Lead researchers Dr. Joan Costa-Font and Mireia Jofre-Bonet of the London School of Economics and Political Science have found that anorexia is “socially transmitted,” meaning peer group pressure is the driving force behind perceived self-image. These researchers studied nearly 3,000 young women across Europe and uncovered that anorexia developed out of desire to be like others, making it what some call “socially transmitted.”

The study found that physical appearance is a powerful motivator for human behavior among those studied and this was especially true regarding food and health. The social pressure was found to be the reason for the distorted self-perception of these young women’s bodies. This distortion of self-image and the existing food disorders may likely prompt government health officials to take action to encourage role models to maintain ideal weights and better health.

Costa-Font and Jofre-Bonet studied 2,871 women between the ages of fifteen and thirty-four who reported eating habits, age, gender, weight, height, marital status, profession, educational level, political attitudes, and their personal perception of their bodies.
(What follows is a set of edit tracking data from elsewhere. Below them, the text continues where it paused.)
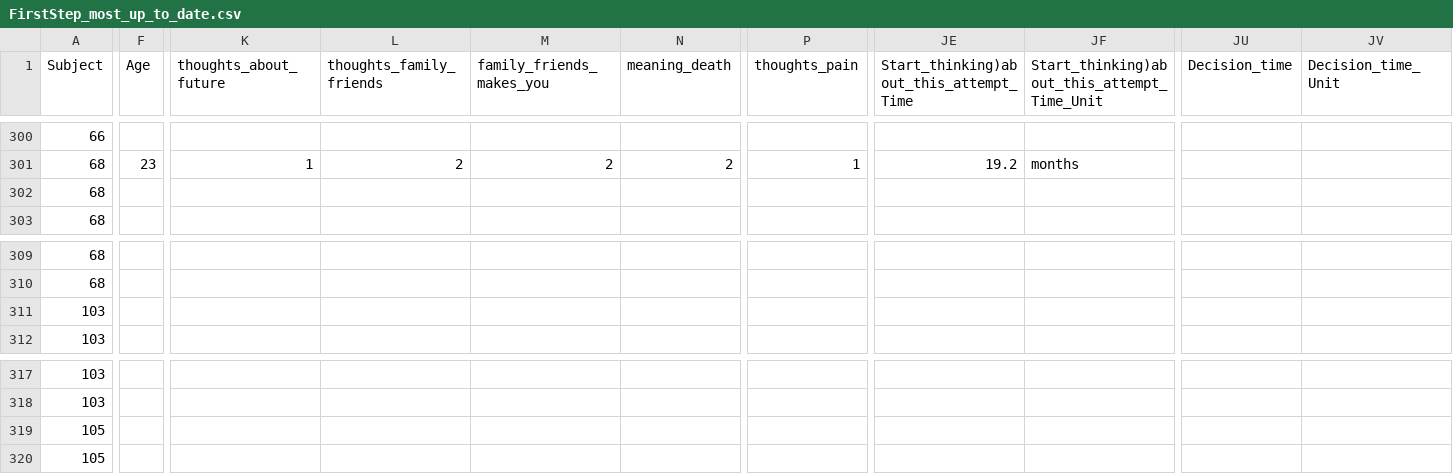
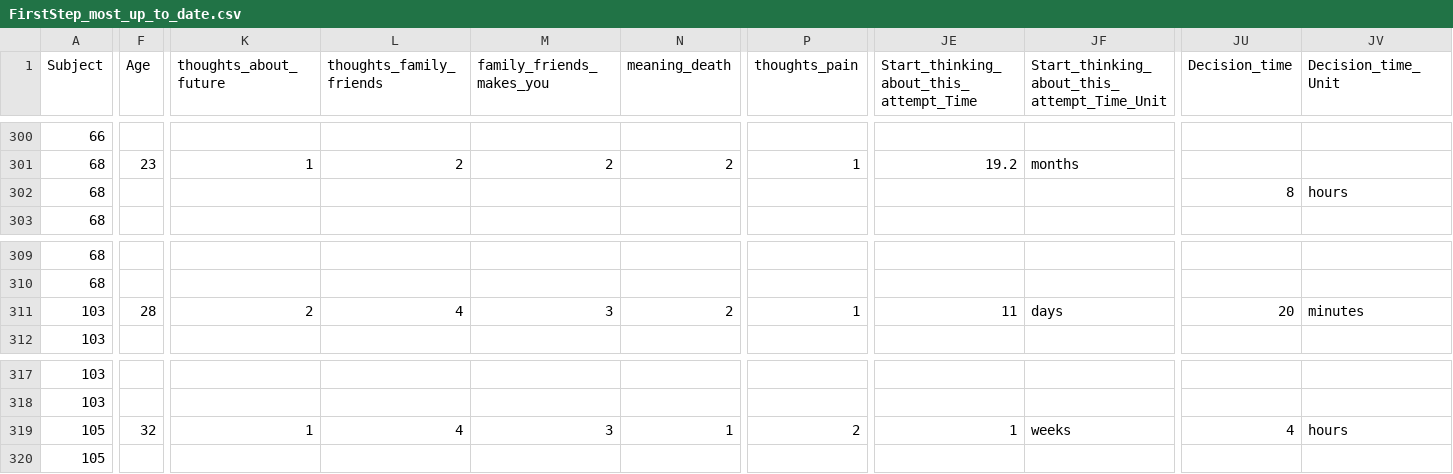
Before and after one commit to Irene-Xu-mengye/pathwaytosuicide, a CSV file: Data/FirstStep_most_up_to_date.csv, drawn as a sheet; only a part is shown, gaps mark what is left out; the diff covers the shown part only; the diff names each change by its address in the sheet, - before the commit and + after, or states it on an @@ line.

```diff
--- a/Data/FirstStep_most_up_to_date.csv
+++ b/Data/FirstStep_most_up_to_date.csv
-JE1: Start_thinking)about_this_attempt_Time
+JE1: Start_thinking_about_this_attempt_Time
-JF1: Start_thinking)about_this_attempt_Time_Unit
+JF1: Start_thinking_about_this_attempt_Time_Unit
-JU302 (Decision_time): (empty)
+JU302 (Decision_time): 8
-JV302 (Decision_time_Unit): (empty)
+JV302 (Decision_time_Unit): hours
-F311 (Age): (empty)
+F311 (Age): 28
-K311 (thoughts_about_future): (empty)
+K311 (thoughts_about_future): 2
-L311 (thoughts_family_friends): (empty)
+L311 (thoughts_family_friends): 4
-M311 (family_friends_makes_you): (empty)
+M311 (family_friends_makes_you): 3
-N311 (meaning_death): (empty)
+N311 (meaning_death): 2
-P311 (thoughts_pain): (empty)
+P311 (thoughts_pain): 1
-JE311: (empty)
+JE311: 11
-JF311: (empty)
+JF311: days
-JU311 (Decision_time): (empty)
+JU311 (Decision_time): 20
-JV311 (Decision_time_Unit): (empty)
+JV311 (Decision_time_Unit): minutes
-F319 (Age): (empty)
+F319 (Age): 32
-K319 (thoughts_about_future): (empty)
+K319 (thoughts_about_future): 1
-L319 (thoughts_family_friends): (empty)
+L319 (thoughts_family_friends): 4
-M319 (family_friends_makes_you): (empty)
+M319 (family_friends_makes_you): 3
-N319 (meaning_death): (empty)
+N319 (meaning_death): 1
-P319 (thoughts_pain): (empty)
+P319 (thoughts_pain): 2
-JE319: (empty)
+JE319: 1
-JF319: (empty)
+JF319: weeks
-JU319 (Decision_time): (empty)
+JU319 (Decision_time): 4
-JV319 (Decision_time_Unit): (empty)
+JV319 (Decision_time_Unit): hours
```
Also changed, not shown: 72 edited cells elsewhere in this file, Data/SecondStep_Nov_30.csv, Data/SecondStep_most_up_to_date.csv, 33 other files.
It was determined that some of the women were anorexic after their body mass index (BMI) was calculated.

Anorexia nervosa is an eating disorder that makes people obsess about their weight and the amount of calories they intake. Many become obsessed over the types of foods they eat and the amounts. Individuals who suffer with this condition attempt to maintain a weight that is far below what is healthy and normal for their age, height, and body shape. Many with anorexia exercise frequently and base self-worth on body image. These people have a distorted self-perception, too, thinking they look fat when in reality they are rail thin.

The exact cause of anorexia nervosa is not known and as with other mental health conditions, it is thought to be a combination of biological, environmental, and psychological factors. There may be genetic changes in some people making them more susceptible to the disease. Since modern Western culture emphasizes thinness in association with beauty, the media constantly displays images of skinny models and actors and success and worth is equated with this type of appearance. Some young women who have obsessive-compulsive personalities develop anorexia because they have an extreme drive for perfectionism, regardless of the health considerations.

According to Dr. Costa-Font, policies have been implemented in attempt to curb eating disorders in Europe, especially since Brazilian model Ana Carolina Reston died from this horrible disease in 2006. There are many support campaigns through social networks and the media, as well. This condition, however, remains at the center of controversy in Europe.

To prevent this condition, the Mayo Clinic staff recommends that primary care physicians and healthcare professionals identify early indicators of anorexia to prevent the development of full-blow illness. If you notice a loved one or friend is practicing dangerous dieting habits and complains about her appearance, talk to her about getting help.